Researchers in the Netherlands said the program -- Fatigue In Teenagers on the Internet (FITNET) -- is the first Web-based treatment for adolescents with the syndrome and has been found to be more effective than traditional therapies at reducing its symptoms.
Scientists, reporting online in The Lancet, said their research found that after just 6 months of treatment, 63 percent of adolescents receiving FITNET treatment reported that they had “recovered” – nearly eight times the recovery rate among those given standard care.
"With FITNET, effective treatment is within reach for any adolescent with CFS,” said Sanne Nijhof from the University Medical Centre Utrecht in The Netherlands, lead author of the study. “These findings stress the need for proper and rapid diagnosis and making medical professionals aware of adolescent CFS and the treatment options."

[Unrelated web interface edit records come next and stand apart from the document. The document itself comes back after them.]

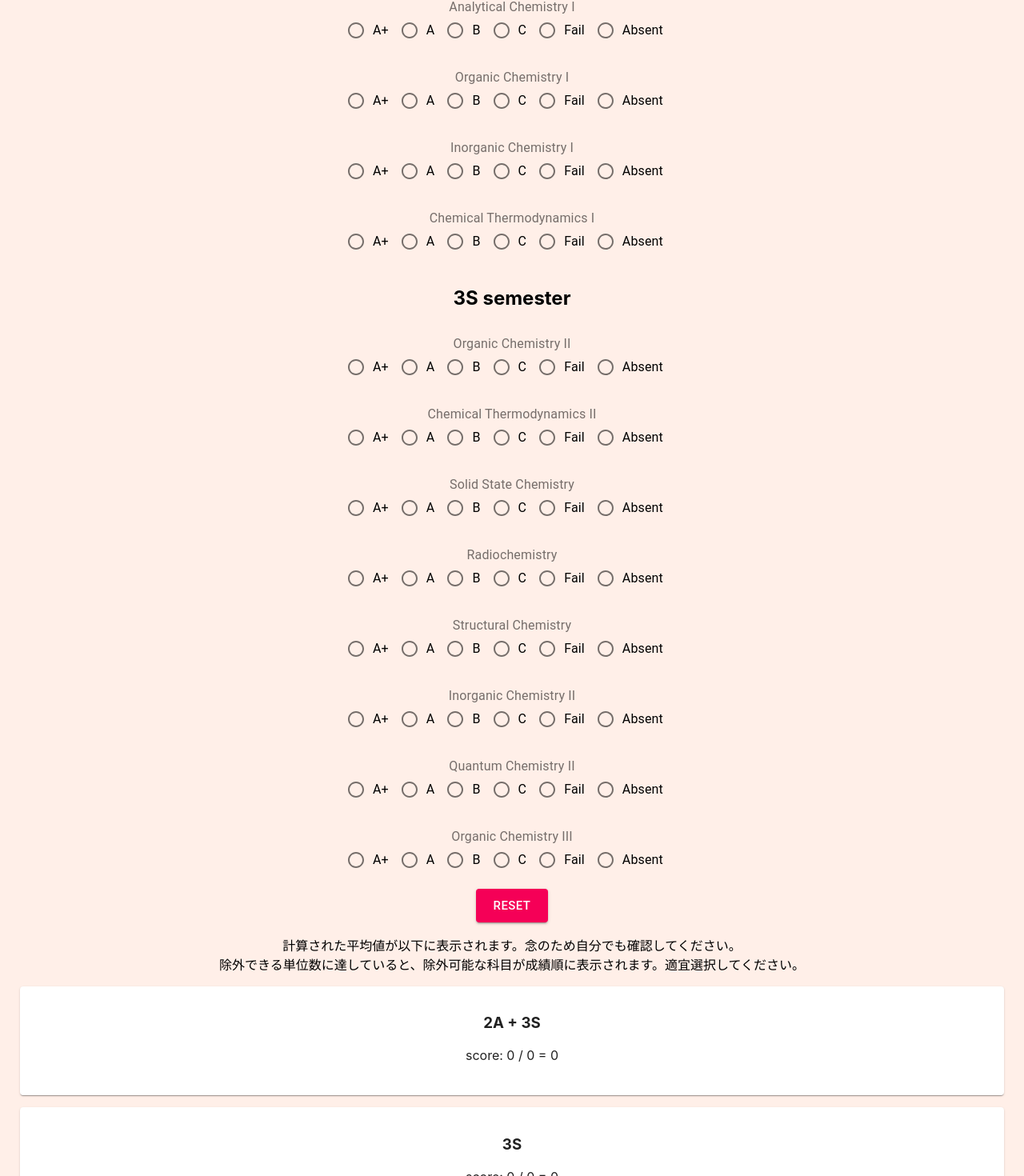
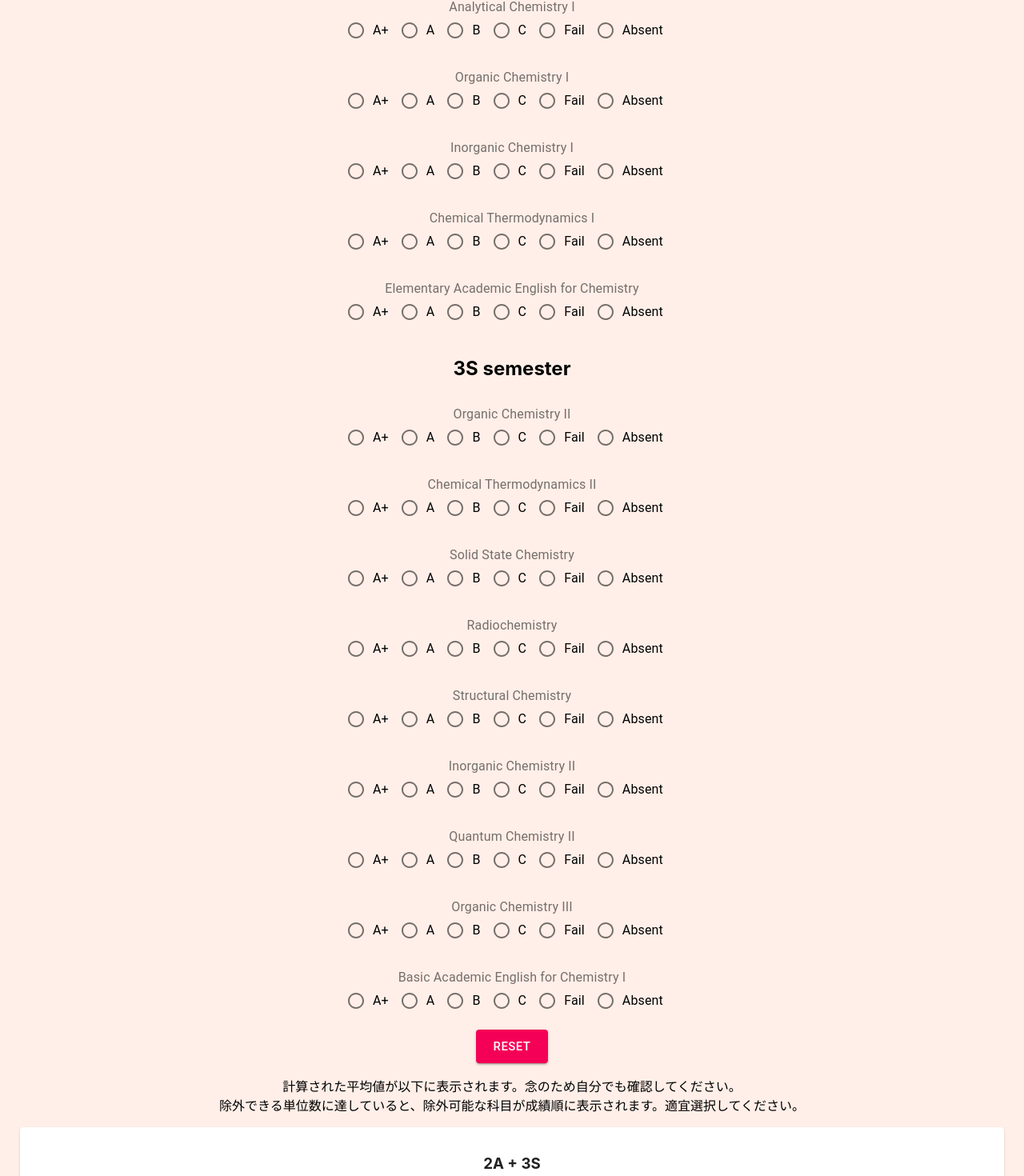
Before and after one commit to khsacc/score-calculator, a React (Create React App) app: page / in a window 1280 px wide. Shown: the part 351-1821 px from the top of the page at 80% size. Built offline with nearby package versions, Linux system fonts and the light colour scheme; what @react-pdf/renderer would draw is missing.

Commit message:
updated courses data

```diff
--- a/src/courses.ts
+++ b/src/courses.ts
@@ -1,26 +1,35 @@
-export interface course { name: string; credit: number, semester: '2A' | '3S' }
+export interface course { name: string; credit: number, semester: '2A' | '3S', required?: boolean }
 export const courses2A: course[] = [
   {
     name: 'Quantum Chemistry I',
     credit: 2,
+    required: true,
   },
   {
     name: 'Analytical Chemistry I',
     credit: 2,
+    required: true,
   },
   {
     name: 'Organic Chemistry I',
     credit: 4,
+    required: true,
   },
   {
     name: 'Inorganic Chemistry I',
     credit: 2,
+    required: true,
   },
   {
     name: 'Chemical Thermodynamics I',
     credit: 2,
+    required: true,
+  },
+  {
+    name: 'Elementary Academic English for Chemistry',
+    credit: 2,
   }
-].map(c => ({name: c.name, credit: c.credit, semester: '2A'}))
+].map(c => ({name: c.name, credit: c.credit, semester: '2A', required: c.required || false}))
 
 export const courses3S: course[] = [
   {
@@ -55,4 +64,8 @@ export const courses3S: course[] = [
     name: 'Organic Chemistry III',
     credit: 3,
   },
-].map(c => ({name: c.name, credit: c.credit, semester: '3S'}))
+  {
+    name: 'Basic Academic English for Chemistry I',
+    credit: 2,
+  }
+].map(c => ({name: c.name, credit: c.credit, semester: '3S', required: false}))
```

CFS causes persistent fatigue and other symptoms including poor concentration and memory, and muscle and joint pain. Cognitive behavioral therapy proven effective in treating afflicted teens, but a shortage of trained therapists has limited its availability.
For the new study, researchers recruited 135 adolescents who had CFS for almost 2 years; 68 were randomly assigned to receive FITNET treatment and 67 were given standard care involving individual and group therapy or graded exercise therapy.
After 6 months, adolescents in the FITNET program reported a reduction in severe fatigue (85 percent vs. 27 percent in the group receiving standard care). FITNET participants were also more likely to report normal physical functioning (78 percent vs. 20 percent) and full school attendance (75 percent vs. 16 percent).
"Web-based treatment has general advantages,” researchers noted. “It is available at any time, avoids face-to-face treatment barriers (i.e., treatment delay due to poor accessibility, inconvenience of scheduling appointments, missing school or work, travelling to or from a clinician's office), and reduces treatment time and costs."
FITNET is similar to cognitive behavior therapy – which aims to change thinking patterns – but takes place online, as opposed to the face-to-face counseling in traditional treatment. Participants logged onto a site to send and receive e-mails from therapists.